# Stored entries
::::::::::
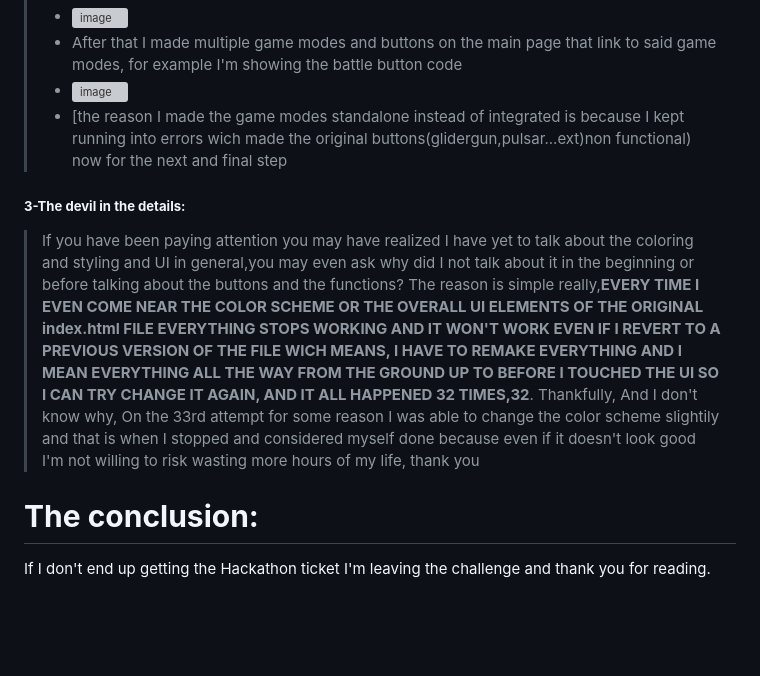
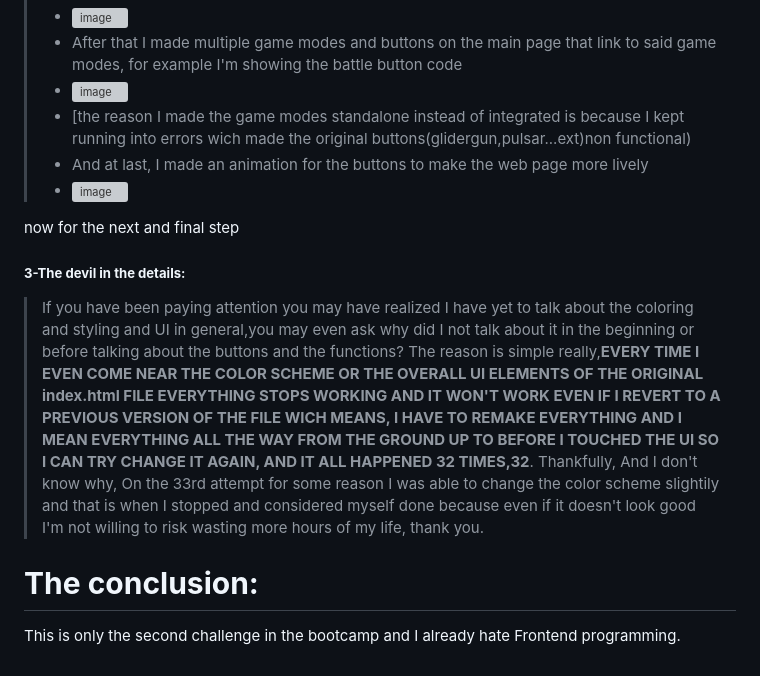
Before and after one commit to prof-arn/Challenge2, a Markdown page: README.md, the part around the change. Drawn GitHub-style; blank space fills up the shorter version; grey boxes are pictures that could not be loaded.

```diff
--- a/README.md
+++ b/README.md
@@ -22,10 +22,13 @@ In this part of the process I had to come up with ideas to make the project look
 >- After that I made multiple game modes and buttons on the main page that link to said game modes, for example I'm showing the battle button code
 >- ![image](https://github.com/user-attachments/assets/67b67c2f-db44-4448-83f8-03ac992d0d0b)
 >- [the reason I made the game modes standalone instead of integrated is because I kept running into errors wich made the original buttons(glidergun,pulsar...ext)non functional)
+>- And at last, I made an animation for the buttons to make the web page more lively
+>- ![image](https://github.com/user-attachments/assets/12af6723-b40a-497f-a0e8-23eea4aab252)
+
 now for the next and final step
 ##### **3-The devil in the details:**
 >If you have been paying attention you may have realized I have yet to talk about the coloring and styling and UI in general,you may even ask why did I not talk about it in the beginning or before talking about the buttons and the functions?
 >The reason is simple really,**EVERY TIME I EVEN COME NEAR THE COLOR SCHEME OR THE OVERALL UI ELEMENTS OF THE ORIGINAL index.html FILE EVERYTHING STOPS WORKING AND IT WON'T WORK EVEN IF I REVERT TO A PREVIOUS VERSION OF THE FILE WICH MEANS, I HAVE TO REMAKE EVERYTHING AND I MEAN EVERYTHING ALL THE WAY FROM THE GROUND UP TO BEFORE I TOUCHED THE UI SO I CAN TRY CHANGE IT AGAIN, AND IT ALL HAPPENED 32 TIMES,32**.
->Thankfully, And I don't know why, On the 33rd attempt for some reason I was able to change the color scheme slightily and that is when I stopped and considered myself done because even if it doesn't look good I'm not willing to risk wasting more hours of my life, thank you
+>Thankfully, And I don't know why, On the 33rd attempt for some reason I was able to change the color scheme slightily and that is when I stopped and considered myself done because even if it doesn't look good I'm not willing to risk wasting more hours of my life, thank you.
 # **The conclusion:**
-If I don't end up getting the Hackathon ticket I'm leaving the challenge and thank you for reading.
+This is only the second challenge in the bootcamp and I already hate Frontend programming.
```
::::::::::
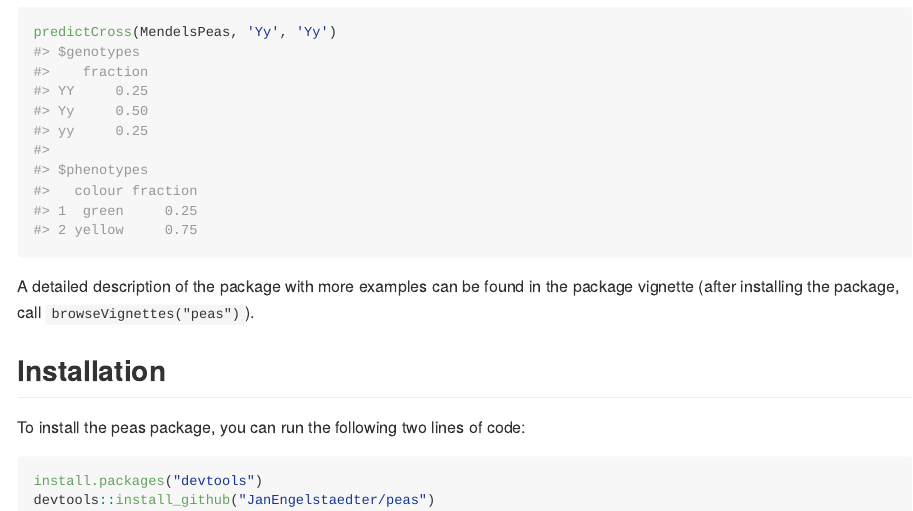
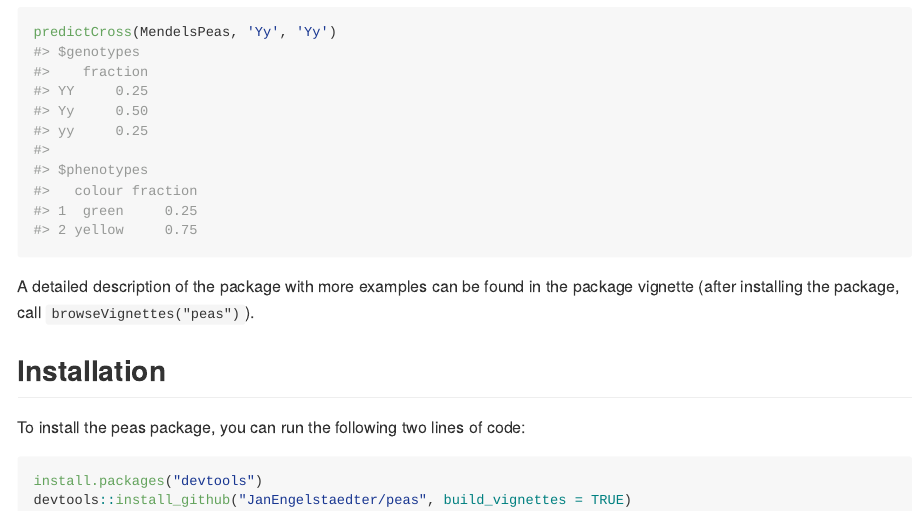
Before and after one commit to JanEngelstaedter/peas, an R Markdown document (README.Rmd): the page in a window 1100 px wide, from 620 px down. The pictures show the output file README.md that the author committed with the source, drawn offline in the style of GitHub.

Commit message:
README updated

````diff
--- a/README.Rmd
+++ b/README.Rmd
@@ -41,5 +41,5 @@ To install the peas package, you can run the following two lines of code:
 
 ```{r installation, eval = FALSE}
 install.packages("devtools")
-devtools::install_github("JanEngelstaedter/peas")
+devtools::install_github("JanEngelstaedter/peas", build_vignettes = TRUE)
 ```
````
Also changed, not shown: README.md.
::::::::::
In the entries above, count each line containing the word "devtools" and reply with only the count.

3